● WHAT YOU NEED TO DO: Go through the data below and gather each line containing "article".

● Records from a data collection:
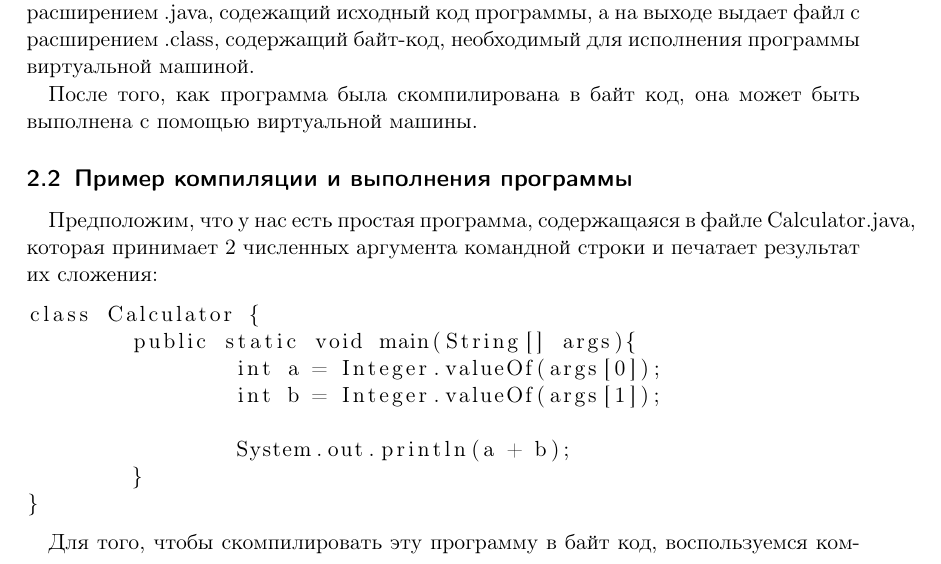
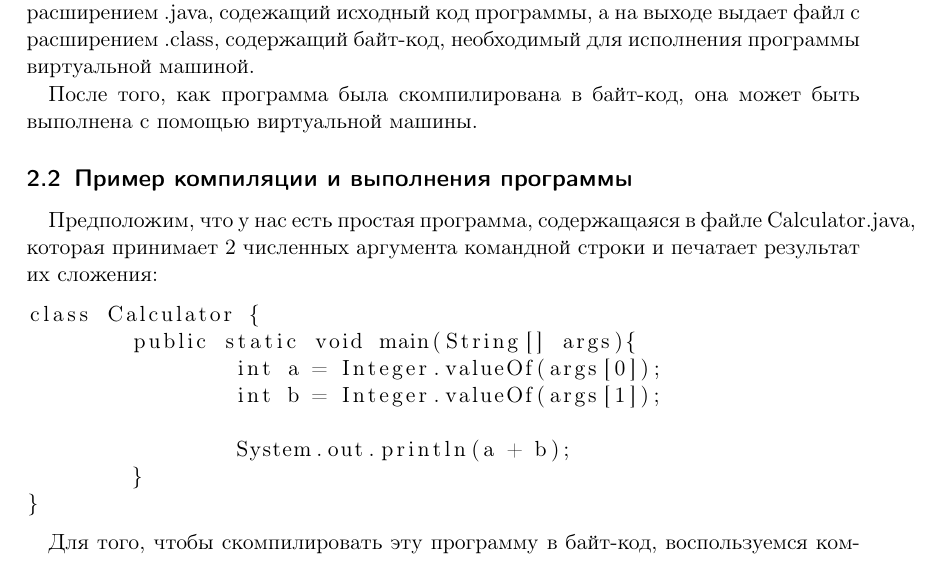
Before and after one commit to GolovPavel/articles, a LaTeX document (JVMIntroductionArticle/article.tex): part of page 3 of 6, cut so that both start at the same text. Compiled offline with pdfLaTeX.

Commit message:
Final remarks

```diff
--- a/JVMIntroductionArticle/article.tex
+++ b/JVMIntroductionArticle/article.tex
@@ -55,7 +55,7 @@ Java - мультиплатформенный язык программиров
 
 Для компиляции исходного кода в байт-код существует компилятор javac, входящий в поставку JDK (Java Development Kit). На вход компилятор принимает файл с расширением .java, содежащий исходный код программы, а на выходе выдает файл с расширением .class, содержащий байт-код, необходимый для исполнения программы виртуальной машиной.
 
-После того, как программа была скомпилирована в байт код, она может быть выполнена с помощью виртуальной машины.
+После того, как программа была скомпилирована в байт-код, она может быть выполнена с помощью виртуальной машины.
 
 \subsection{Пример компиляции и выполнения программы}
 
```
Also changed, not shown: JVMIntroductionArticle/article.tex (2 more changed lines).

● ANSWER FOR THE TASK:
Before and after one commit to GolovPavel/articles, a LaTeX document (JVMIntroductionArticle/article.tex): part of page 3 of 6, cut so that both start at the same text. Compiled offline with pdfLaTeX.
--- a/JVMIntroductionArticle/article.tex
+++ b/JVMIntroductionArticle/article.tex
Also changed, not shown: JVMIntroductionArticle/article.tex (2 more changed lines).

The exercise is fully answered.